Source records
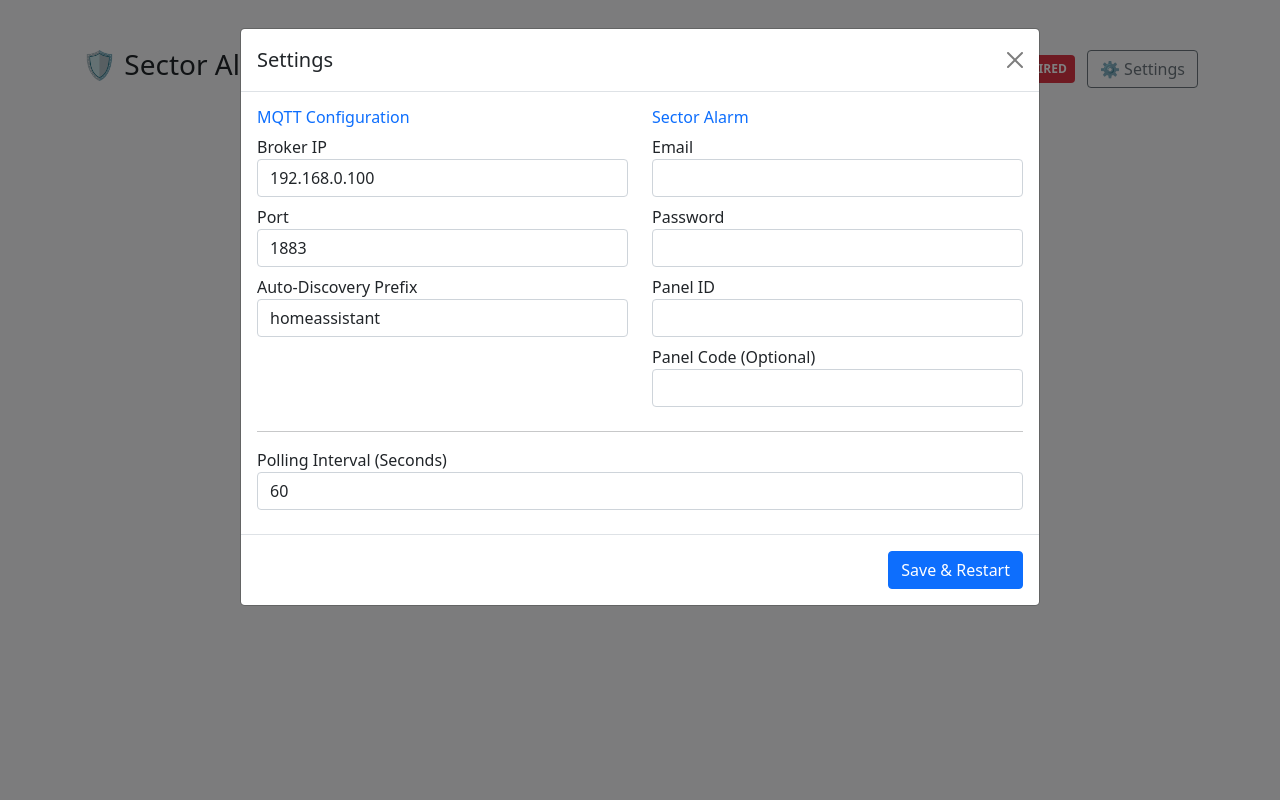
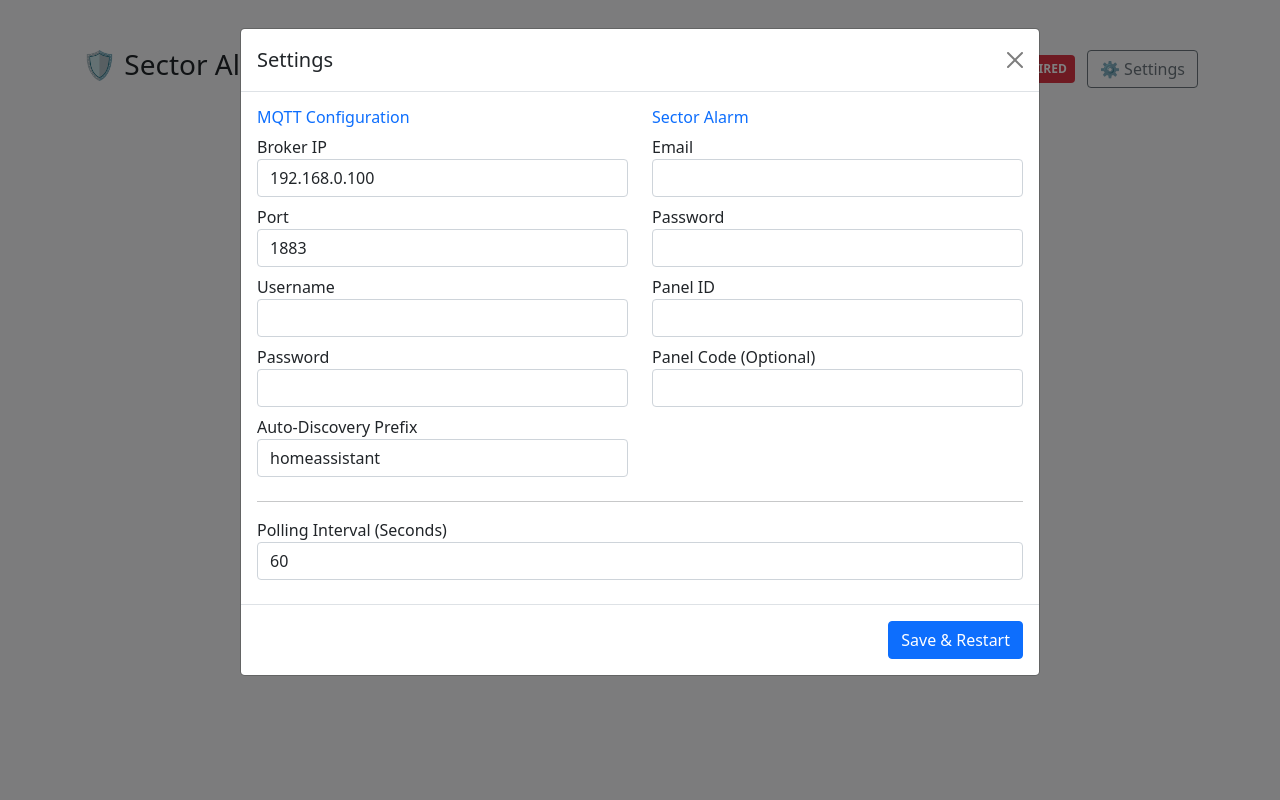
Before and after one commit to stone17/mysectoralarm-mqtt-bridge, a FastAPI app: page / in a window 1280 px wide, after a click on "⚙️ Settings". Run offline with FastAPI, Linux system fonts and the light colour scheme.

Commit message:
add mqtt password option

```diff
--- a/app/main.py
+++ b/app/main.py
@@ -31,6 +31,8 @@
         self.data = {
             "mqtt_broker": os.getenv("MQTT_BROKER", "192.168.0.100"),
             "mqtt_port": int(os.getenv("MQTT_PORT", 1883)),
+            "mqtt_username": os.getenv("MQTT_USERNAME", ""),
+            "mqtt_password": os.getenv("MQTT_PASSWORD", ""),
             "mqtt_prefix": "sector",
             "discovery_prefix": "homeassistant",
             "poll_interval": 60,
@@ -79,6 +81,13 @@
             broker = cfg.data.get('mqtt_broker')
             if broker:
                 print(f"DEBUG: MQTT Connecting to {broker}...")
+
+                # Set Username/Password if configured
+                user = cfg.data.get('mqtt_username')
+                pwd = cfg.data.get('mqtt_password')
+                if user and pwd:
+                    self.client.username_pw_set(user, pwd)
+
                 self.client.connect(broker, int(cfg.data.get('mqtt_port', 1883)), 60)
                 # Set Last Will (Availability)
                 base = cfg.data.get("mqtt_prefix", "sector")
@@ -353,6 +362,7 @@
     email: str = Form(...), password: str = Form(""),
     panel_id: str = Form(...), panel_code: str = Form(""),
     mqtt_broker: str = Form(...), mqtt_port: int = Form(...),
+    mqtt_username: str = Form(""), mqtt_password: str = Form(""),
     discovery_prefix: str = Form(...), poll_interval: int = Form(...)
 ):
     global sector_api, system_state
@@ -361,6 +371,7 @@
     cfg.data.update({
         "email": email, "password": password, "panel_id": str(panel_id),
         "panel_code": panel_code, "mqtt_broker": mqtt_broker, "mqtt_port": int(mqtt_port),
+        "mqtt_username": mqtt_username, "mqtt_password": mqtt_password,
         "discovery_prefix": discovery_prefix, "poll_interval": int(poll_interval)
     })
     cfg.save()
--- a/app/templates/index.html
+++ b/app/templates/index.html
@@ -97,6 +97,8 @@
                                 <h6 class="text-primary">MQTT Configuration</h6>
                                 <div class="mb-2"><label>Broker IP</label><input type="text" name="mqtt_broker" class="form-control" value="{{ config.mqtt_broker }}" required></div>
                                 <div class="mb-2"><label>Port</label><input type="number" name="mqtt_port" class="form-control" value="{{ config.mqtt_port }}" required></div>
+                                <div class="mb-2"><label>Username</label><input type="text" name="mqtt_username" class="form-control" value="{{ config.mqtt_username }}"></div>
+                                <div class="mb-2"><label>Password</label><input type="password" name="mqtt_password" class="form-control" value="{{ config.mqtt_password }}"></div>
                                 <div class="mb-2"><label>Auto-Discovery Prefix</label><input type="text" name="discovery_prefix" class="form-control" value="{{ config.discovery_prefix }}" required></div>
                             </div>
                             <div class="col-md-6">
```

→ WHAT TO WORK ON:
Retype all of the entries exactly as written, leaving out any images.

→ EXERCISE RESPONSE:
Before and after one commit to stone17/mysectoralarm-mqtt-bridge, a FastAPI app: page / in a window 1280 px wide, after a click on "⚙️ Settings". Run offline with FastAPI, Linux system fonts and the light colour scheme.

Commit message:
add mqtt password option

```diff
--- a/app/main.py
+++ b/app/main.py
@@ -31,6 +31,8 @@
         self.data = {
             "mqtt_broker": os.getenv("MQTT_BROKER", "192.168.0.100"),
             "mqtt_port": int(os.getenv("MQTT_PORT", 1883)),
+            "mqtt_username": os.getenv("MQTT_USERNAME", ""),
+            "mqtt_password": os.getenv("MQTT_PASSWORD", ""),
             "mqtt_prefix": "sector",
             "discovery_prefix": "homeassistant",
             "poll_interval": 60,
@@ -79,6 +81,13 @@
             broker = cfg.data.get('mqtt_broker')
             if broker:
                 print(f"DEBUG: MQTT Connecting to {broker}...")
+
+                # Set Username/Password if configured
+                user = cfg.data.get('mqtt_username')
+                pwd = cfg.data.get('mqtt_password')
+                if user and pwd:
+                    self.client.username_pw_set(user, pwd)
+
                 self.client.connect(broker, int(cfg.data.get('mqtt_port', 1883)), 60)
                 # Set Last Will (Availability)
                 base = cfg.data.get("mqtt_prefix", "sector")
@@ -353,6 +362,7 @@
     email: str = Form(...), password: str = Form(""),
     panel_id: str = Form(...), panel_code: str = Form(""),
     mqtt_broker: str = Form(...), mqtt_port: int = Form(...),
+    mqtt_username: str = Form(""), mqtt_password: str = Form(""),
     discovery_prefix: str = Form(...), poll_interval: int = Form(...)
 ):
     global sector_api, system_state
@@ -361,6 +371,7 @@
     cfg.data.update({
         "email": email, "password": password, "panel_id": str(panel_id),
         "panel_code": panel_code, "mqtt_broker": mqtt_broker, "mqtt_port": int(mqtt_port),
+        "mqtt_username": mqtt_username, "mqtt_password": mqtt_password,
         "discovery_prefix": discovery_prefix, "poll_interval": int(poll_interval)
     })
     cfg.save()
--- a/app/templates/index.html
+++ b/app/templates/index.html
@@ -97,6 +97,8 @@
                                 <h6 class="text-primary">MQTT Configuration</h6>
                                 <div class="mb-2"><label>Broker IP</label><input type="text" name="mqtt_broker" class="form-control" value="{{ config.mqtt_broker }}" required></div>
                                 <div class="mb-2"><label>Port</label><input type="number" name="mqtt_port" class="form-control" value="{{ config.mqtt_port }}" required></div>
+                                <div class="mb-2"><label>Username</label><input type="text" name="mqtt_username" class="form-control" value="{{ config.mqtt_username }}"></div>
+                                <div class="mb-2"><label>Password</label><input type="password" name="mqtt_password" class="form-control" value="{{ config.mqtt_password }}"></div>
                                 <div class="mb-2"><label>Auto-Discovery Prefix</label><input type="text" name="discovery_prefix" class="form-control" value="{{ config.discovery_prefix }}" required></div>
                             </div>
                             <div class="col-md-6">
```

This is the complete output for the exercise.